By Rene Hendrikse, EMEA MD, Mitek
The world of financial services has changed immensely over the last decade. With the after-effects of the financial crisis coupled with the rise of technological innovation, we have witnessed enhanced regulatory pressure including AML4/5, PSD2, to neobanks disrupting the financial market.
As we enter the new decade, the need for security, safety, and trust in online transactions is greater than ever before. 94% of consumers want to complete transactions online, and 85% want to do it via websites that verify the identity of all users. As such, securing identities will be the critical differentiator for financial institutions throughout the next decade. Here are some of the reasons why.
- Taking concrete steps towards digital identities
By 2020, half of the world’s population will be online – with the other half expected to be connected by 20251. As we move towards a fully digital future where every transaction happens online, we need to adopt solutions that will enable us to navigate the online world seamlessly. One such solution is owning a digital identity. We have already seen digital identity verification systems being used in airports and using mobile identity verification to open bank accounts on our mobiles devices is becoming commonplace.
In 2020, we will see the UK government step their efforts up, and laggard financial institutions who have not yet made the move to digital will begin to adopt identity verification technologies. This will ensure that both government and the big banks are ready for the “decade of digital identities”.
- Neobanks will branch out to emerging markets
The rapid expansion of neobanks across Europe in recent years has revolutionised the traditional banking infrastructure and disrupted the whole financial services landscape. Research from AT Kearney found that by 2023, these banks could have up to 85 million customers, 20% of the European population over the age of 14.

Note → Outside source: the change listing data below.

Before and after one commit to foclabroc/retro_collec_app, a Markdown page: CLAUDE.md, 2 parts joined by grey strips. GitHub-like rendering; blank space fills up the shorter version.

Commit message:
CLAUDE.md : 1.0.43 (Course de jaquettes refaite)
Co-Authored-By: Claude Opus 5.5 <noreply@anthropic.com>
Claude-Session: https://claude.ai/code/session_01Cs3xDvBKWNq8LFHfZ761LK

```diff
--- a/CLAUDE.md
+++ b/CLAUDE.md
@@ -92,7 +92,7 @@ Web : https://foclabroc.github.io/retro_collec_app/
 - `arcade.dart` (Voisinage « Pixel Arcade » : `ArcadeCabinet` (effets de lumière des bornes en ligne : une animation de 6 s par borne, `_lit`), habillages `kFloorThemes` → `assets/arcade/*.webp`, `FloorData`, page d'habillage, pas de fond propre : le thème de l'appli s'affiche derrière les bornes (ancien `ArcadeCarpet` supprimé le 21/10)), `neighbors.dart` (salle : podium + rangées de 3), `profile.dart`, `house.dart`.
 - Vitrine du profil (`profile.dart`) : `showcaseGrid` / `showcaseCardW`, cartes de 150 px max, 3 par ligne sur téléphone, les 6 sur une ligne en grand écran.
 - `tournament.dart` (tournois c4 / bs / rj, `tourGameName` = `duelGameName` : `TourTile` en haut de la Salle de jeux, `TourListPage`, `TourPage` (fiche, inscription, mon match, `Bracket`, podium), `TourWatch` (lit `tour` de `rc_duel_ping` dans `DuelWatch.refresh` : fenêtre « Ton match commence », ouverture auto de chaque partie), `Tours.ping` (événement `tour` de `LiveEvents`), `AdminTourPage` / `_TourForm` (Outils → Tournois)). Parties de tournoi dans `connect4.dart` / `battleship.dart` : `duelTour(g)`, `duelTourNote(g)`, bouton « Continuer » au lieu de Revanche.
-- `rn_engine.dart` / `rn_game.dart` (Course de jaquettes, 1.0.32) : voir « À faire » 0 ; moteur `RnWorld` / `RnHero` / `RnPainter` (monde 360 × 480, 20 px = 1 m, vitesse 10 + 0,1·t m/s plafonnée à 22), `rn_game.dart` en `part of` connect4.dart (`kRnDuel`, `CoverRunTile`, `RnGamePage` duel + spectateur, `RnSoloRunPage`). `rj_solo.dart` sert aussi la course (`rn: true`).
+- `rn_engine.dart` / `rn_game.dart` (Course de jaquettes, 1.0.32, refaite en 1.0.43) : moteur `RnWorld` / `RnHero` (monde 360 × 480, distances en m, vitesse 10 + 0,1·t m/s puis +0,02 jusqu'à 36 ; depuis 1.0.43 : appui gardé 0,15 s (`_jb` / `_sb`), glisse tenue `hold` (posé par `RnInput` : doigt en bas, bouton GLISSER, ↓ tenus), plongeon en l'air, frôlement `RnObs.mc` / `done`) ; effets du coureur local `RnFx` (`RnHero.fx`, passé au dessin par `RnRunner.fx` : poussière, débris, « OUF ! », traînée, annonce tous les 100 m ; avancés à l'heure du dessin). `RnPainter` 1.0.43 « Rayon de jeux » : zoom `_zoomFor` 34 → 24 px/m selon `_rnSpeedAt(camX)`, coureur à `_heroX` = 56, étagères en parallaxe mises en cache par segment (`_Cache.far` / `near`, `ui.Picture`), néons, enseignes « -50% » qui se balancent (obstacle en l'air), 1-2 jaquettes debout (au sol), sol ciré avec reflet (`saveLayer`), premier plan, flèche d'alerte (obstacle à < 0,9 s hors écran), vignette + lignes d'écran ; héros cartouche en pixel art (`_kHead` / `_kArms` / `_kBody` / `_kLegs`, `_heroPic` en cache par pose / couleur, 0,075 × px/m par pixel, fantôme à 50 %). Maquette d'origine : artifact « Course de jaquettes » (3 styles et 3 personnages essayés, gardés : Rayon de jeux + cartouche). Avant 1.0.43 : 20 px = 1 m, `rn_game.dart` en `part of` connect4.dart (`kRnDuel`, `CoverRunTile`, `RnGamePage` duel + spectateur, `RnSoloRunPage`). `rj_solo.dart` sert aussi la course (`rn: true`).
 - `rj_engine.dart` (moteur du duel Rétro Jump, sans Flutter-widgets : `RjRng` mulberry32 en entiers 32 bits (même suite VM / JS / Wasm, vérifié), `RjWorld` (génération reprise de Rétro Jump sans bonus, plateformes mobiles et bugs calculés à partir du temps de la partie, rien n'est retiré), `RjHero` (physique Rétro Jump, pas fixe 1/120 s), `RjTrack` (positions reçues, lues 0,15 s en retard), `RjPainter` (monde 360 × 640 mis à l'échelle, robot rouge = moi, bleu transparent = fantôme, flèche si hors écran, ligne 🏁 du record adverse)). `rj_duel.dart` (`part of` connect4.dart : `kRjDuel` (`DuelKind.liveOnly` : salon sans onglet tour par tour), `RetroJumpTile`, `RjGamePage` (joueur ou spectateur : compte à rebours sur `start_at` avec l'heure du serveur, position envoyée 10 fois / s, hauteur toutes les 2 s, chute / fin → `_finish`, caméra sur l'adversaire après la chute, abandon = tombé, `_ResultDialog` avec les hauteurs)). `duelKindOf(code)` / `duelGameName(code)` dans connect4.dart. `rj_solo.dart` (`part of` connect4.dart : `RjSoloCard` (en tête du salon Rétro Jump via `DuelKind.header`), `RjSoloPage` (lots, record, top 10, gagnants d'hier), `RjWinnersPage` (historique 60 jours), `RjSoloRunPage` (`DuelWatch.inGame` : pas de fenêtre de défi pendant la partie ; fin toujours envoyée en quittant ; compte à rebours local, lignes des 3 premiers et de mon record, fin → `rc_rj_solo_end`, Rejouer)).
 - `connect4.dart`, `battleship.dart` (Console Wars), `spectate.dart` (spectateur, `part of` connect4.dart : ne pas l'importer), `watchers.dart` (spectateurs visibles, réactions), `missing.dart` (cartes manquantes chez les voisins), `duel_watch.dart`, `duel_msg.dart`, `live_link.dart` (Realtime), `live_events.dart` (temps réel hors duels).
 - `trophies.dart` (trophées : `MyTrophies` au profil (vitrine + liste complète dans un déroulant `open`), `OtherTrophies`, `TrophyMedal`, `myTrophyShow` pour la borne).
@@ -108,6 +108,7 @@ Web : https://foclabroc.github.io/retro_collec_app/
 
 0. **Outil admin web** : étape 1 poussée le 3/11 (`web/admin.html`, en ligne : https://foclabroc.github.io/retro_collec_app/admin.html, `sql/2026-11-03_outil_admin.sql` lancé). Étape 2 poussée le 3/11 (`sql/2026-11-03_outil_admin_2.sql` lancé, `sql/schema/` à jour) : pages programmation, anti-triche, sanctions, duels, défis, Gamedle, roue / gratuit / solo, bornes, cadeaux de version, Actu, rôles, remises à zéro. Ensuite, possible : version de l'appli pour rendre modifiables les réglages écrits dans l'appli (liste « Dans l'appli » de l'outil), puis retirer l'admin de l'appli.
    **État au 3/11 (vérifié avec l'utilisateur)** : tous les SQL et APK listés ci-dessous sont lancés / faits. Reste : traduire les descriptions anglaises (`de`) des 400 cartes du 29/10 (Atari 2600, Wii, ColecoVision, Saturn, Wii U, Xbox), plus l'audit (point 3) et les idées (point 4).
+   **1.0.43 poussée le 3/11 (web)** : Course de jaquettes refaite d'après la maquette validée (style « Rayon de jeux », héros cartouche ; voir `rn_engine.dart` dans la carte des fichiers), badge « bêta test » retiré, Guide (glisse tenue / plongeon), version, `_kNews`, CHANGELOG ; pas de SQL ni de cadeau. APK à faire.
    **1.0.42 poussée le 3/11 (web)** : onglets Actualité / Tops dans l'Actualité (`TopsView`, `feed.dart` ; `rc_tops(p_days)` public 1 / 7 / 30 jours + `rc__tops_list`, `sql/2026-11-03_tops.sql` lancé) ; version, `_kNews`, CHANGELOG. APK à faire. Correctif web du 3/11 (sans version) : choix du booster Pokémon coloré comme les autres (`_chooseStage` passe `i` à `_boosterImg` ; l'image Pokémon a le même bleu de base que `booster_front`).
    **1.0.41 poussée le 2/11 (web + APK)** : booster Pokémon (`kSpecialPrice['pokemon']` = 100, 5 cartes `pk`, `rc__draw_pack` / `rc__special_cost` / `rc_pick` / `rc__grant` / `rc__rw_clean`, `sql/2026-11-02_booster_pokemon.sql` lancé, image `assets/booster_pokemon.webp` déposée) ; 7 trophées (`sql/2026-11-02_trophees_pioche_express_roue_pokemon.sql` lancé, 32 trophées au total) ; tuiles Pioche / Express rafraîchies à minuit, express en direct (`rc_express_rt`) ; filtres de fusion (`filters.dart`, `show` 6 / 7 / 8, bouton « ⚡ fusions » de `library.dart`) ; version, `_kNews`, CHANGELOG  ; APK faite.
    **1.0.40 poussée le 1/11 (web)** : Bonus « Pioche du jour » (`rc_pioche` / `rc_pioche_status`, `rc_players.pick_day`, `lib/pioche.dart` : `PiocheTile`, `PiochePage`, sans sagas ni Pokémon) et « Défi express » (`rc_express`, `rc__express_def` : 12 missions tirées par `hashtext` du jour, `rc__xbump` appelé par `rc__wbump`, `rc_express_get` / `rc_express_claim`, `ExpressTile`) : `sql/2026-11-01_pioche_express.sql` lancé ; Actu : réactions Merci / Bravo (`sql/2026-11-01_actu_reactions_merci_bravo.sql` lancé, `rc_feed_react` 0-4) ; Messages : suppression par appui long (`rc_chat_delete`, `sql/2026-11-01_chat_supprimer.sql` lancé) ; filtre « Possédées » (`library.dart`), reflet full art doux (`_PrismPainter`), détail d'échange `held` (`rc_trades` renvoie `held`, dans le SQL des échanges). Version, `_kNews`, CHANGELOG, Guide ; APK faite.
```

As emerging markets like Latin America and the Middle East focus on technological innovation in industries like oil and energy, we’ll expect to see this growth in their banking landscape too. In 2020, we can expect to see the global expansion of several major neobanks in emerging markets, as customers all over the world move to a digital-first way of life that they want to see reflected in the way they bank.
This will be accompanied by the growth of digital identity verification technologies that keep customers and banks secure. Without this, the neobanks won’t be able to comply with any stringent new regulations we can expect to see, and customers won’t trust the challengers.

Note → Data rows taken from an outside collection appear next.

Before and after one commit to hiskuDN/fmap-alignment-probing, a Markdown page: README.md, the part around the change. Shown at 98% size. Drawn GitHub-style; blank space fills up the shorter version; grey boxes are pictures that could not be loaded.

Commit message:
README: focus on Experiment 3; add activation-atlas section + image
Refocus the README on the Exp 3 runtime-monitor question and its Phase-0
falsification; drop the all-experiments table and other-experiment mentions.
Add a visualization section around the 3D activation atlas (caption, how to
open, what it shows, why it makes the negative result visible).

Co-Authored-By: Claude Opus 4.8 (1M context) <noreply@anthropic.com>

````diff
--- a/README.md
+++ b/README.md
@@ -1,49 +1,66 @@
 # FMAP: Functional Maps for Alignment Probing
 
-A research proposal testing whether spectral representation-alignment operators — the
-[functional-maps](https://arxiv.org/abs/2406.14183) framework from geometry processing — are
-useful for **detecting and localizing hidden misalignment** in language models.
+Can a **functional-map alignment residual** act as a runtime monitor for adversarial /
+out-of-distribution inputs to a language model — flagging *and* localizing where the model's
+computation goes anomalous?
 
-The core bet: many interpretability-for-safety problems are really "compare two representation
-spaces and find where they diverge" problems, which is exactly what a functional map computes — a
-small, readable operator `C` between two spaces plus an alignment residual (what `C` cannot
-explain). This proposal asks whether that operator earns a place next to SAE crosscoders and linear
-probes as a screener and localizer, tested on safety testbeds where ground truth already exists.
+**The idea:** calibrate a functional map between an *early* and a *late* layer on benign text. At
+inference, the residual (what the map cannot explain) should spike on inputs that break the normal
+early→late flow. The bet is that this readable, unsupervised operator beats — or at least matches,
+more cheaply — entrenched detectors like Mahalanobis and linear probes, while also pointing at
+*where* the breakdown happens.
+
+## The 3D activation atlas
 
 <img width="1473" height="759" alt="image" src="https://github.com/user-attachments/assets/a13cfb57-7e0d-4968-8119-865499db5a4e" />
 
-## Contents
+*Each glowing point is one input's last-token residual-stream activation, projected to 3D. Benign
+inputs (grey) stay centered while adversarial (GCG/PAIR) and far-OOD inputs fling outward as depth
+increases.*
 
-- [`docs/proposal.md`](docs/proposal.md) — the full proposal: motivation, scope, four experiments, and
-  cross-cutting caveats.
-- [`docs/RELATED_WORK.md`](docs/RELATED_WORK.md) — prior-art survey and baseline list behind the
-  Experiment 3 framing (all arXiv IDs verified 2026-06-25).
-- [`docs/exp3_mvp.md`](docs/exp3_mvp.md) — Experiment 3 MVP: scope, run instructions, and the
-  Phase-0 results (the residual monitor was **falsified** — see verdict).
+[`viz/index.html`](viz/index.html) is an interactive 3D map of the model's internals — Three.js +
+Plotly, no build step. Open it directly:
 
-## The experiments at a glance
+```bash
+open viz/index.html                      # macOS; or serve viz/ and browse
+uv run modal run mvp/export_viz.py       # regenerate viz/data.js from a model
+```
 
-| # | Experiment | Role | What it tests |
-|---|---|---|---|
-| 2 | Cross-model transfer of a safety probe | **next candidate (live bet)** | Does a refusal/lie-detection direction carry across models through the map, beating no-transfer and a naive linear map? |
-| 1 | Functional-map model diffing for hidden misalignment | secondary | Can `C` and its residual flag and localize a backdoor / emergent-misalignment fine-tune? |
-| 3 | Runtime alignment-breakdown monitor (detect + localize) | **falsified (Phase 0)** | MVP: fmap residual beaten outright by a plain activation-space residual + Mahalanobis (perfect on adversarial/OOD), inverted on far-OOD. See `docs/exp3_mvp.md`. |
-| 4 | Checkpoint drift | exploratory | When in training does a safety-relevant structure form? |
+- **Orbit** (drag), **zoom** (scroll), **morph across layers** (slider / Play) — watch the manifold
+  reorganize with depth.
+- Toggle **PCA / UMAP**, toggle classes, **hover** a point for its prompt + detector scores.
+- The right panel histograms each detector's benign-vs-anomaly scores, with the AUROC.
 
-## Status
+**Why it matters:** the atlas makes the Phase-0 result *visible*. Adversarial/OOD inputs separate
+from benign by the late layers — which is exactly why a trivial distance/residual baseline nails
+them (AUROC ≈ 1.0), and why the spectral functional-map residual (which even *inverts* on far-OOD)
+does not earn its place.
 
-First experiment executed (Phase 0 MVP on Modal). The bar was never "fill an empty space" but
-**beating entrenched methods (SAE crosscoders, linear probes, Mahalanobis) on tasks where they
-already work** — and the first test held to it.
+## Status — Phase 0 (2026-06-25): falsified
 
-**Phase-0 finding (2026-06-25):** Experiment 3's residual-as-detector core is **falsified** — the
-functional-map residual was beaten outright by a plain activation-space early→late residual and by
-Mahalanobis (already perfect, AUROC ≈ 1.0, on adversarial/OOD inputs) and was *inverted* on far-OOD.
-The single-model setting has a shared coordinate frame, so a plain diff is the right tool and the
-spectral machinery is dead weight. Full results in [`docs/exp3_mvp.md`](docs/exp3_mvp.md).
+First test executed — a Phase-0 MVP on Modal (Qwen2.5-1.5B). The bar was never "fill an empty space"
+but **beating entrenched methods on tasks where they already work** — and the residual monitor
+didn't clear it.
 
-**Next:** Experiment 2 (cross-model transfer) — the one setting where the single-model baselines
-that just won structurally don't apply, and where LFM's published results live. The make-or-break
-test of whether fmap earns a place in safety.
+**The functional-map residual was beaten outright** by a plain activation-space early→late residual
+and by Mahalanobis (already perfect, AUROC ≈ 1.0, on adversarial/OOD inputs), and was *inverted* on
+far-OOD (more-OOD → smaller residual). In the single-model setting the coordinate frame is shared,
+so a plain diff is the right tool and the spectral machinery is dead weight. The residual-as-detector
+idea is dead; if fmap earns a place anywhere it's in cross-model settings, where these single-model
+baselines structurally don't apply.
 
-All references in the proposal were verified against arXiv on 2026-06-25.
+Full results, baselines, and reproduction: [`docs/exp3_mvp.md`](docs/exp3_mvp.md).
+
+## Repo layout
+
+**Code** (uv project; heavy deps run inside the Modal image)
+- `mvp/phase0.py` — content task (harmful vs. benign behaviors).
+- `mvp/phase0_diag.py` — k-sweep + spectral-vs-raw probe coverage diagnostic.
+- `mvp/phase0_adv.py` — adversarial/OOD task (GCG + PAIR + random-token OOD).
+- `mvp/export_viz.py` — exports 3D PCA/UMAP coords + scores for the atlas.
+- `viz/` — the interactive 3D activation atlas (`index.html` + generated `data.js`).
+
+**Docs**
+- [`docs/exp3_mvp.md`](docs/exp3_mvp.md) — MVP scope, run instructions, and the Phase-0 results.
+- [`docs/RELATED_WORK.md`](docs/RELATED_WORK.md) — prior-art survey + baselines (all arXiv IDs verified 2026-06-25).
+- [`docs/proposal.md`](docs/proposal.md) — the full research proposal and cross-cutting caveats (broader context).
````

- Enabling mass personalisation of banking
Across Europe, we are likely to see record numbers of bank branch closures as demand for mobile-only services increases and transactions shift online. Traditional banks will ramp up the number and sophistication of mobile and online services they offer their customers, and invest in new and exciting ways for people to bank digitally.
Challenger banks will launch bigger and better features, in response to customer demands for speed and simplicity. Both traditional and neobanks will ramp up their focus on personalised services – from advanced chatbots that can respond to more complex queries to WhatsApp services that enable customers to bank like they’re talking to friends – 2020 is the year that personalised digital banking becomes the norm.

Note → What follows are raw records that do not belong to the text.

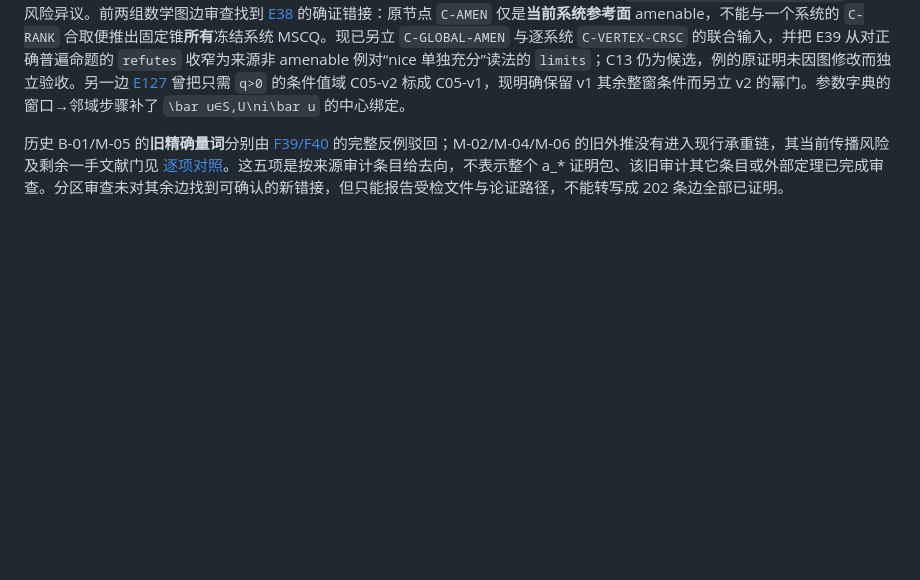
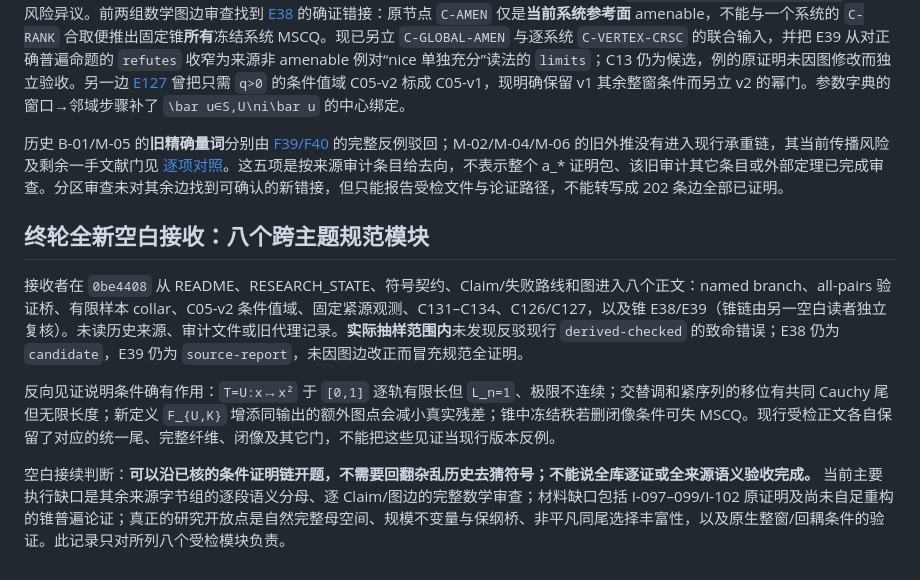
Before and after one commit to SOMEBODYJUN/ppa, a Markdown page: research/audit/BLIND_RECEIPT_2026-10-02.md, the part around the change. GitHub-like rendering; blank space fills up the shorter version.

Commit message:
Record final scoped blank research reception

```diff
--- a/research/audit/BLIND_RECEIPT_2026-10-02.md
+++ b/research/audit/BLIND_RECEIPT_2026-10-02.md
@@ -89,3 +89,11 @@ E180、E182、E183、E185–E187 在该范围内未见另一个致命箭头错
 四路只读快速 Astra 分别检查规范符号、E01–E101、E102–E202，以及 Z05/Z07 同字节的 `work/a_consistency_audit.md` 五项高风险异议。前两组数学图边审查找到 [E38](../HYPERGRAPH.md) 的确证错接：原节点 `C-AMEN` 仅是**当前系统参考面** amenable，不能与一个系统的 `C-RANK` 合取便推出固定锥**所有**冻结系统 MSCQ。现已另立 `C-GLOBAL-AMEN` 与逐系统 `C-VERTEX-CRSC` 的联合输入，并把 E39 从对正确普遍命题的 `refutes` 收窄为来源非 amenable 例对“nice 单独充分”读法的 `limits`；C13 仍为候选，例的原证明未因图修改而独立验收。另一边 [E127](../HYPERGRAPH.md) 曾把只需 `q>0` 的条件值域 C05-v2 标成 C05-v1，现明确保留 v1 其余整窗条件而另立 v2 的幂门。参数字典的窗口→邻域步骤补了 `\bar u∈S,U\ni\bar u` 的中心绑定。
 
 历史 B-01/M-05 的**旧精确量词**分别由 [F39/F40](../../FAILED_ROUTES.md#f39) 的完整反例驳回；M-02/M-04/M-06 的旧外推没有进入现行承重链，其当前传播风险及剩余一手文献门见 [逐项对照](SOURCE_RECONSTRUCTION_AUDIT.md#legacy-a-five)。这五项是按来源审计条目给去向，不表示整个 a_* 证明包、该旧审计其它条目或外部定理已完成审查。分区审查未对其余边找到可确认的新错接，但只能报告受检文件与论证路径，不能转写成 202 条边全部已证明。
+
+## 终轮全新空白接收：八个跨主题规范模块
+
+接收者在 `0be4408` 从 README、RESEARCH_STATE、符号契约、Claim/失败路线和图进入八个正文：named branch、all-pairs 验证桥、有限样本 collar、C05-v2 条件值域、固定紧源观测、C131–C134、C126/C127，以及锥 E38/E39（锥链由另一空白读者独立复核）。未读历史来源、审计文件或旧代理记录。**实际抽样范围内**未发现反驳现行 `derived-checked` 的致命错误；E38 仍为 `candidate`，E39 仍为 `source-report`，未因图边改正而冒充规范全证明。
+
+反向见证说明条件确有作用：`T=U:x↦x²` 于 `[0,1]` 逐轨有限长但 `L_n=1`、极限不连续；交替调和紧序列的移位有共同 Cauchy 尾但无限长度；新定义 `F_{U,K}` 增添同输出的额外图点会减小真实残差；锥中冻结秩若删闭像条件可失 MSCQ。现行受检正文各自保留了对应的统一尾、完整纤维、闭像及其它门，不能把这些见证当现行版本反例。
+
+空白接续判断：**可以沿已核的条件证明链开题，不需要回翻杂乱历史去猜符号；不能说全库逐证或全来源语义验收完成。** 当前主要执行缺口是其余来源字节组的逐段语义分母、逐 Claim/图边的完整数学审查；材料缺口包括 I-097–099/I-102 原证明及尚未自足重构的锥普遍论证；真正的研究开放点是自然完整母空间、规模不变量与保纲桥、非平凡同尾选择丰富性，以及原生整窗/回耦条件的验证。此记录只对所列八个受检模块负责。
```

- Making strong customer authentication a reality
As far as European financial regulation is concerned, 2019 will be remembered for being the year that the latest iteration of PSD2 – strong customer authentication (SCA) – went into hibernation.
In 2020, failure will no longer be an option. We will see all the banks, financial services providers, retailers, and payments companies gearing up their strategy and their regtech investments to ensure that SCA becomes a reality.
With all of the above set to take shape sooner rather than later, the financial services sector needs to step up their game. This includes ensuring that the right investments are made in technologies that will ensure security, whilst enabling regulatory compliance, and keeping a laser focus on the needs of digital-first customers. Balancing these needs will be what it takes to thrive “in the 2020s”.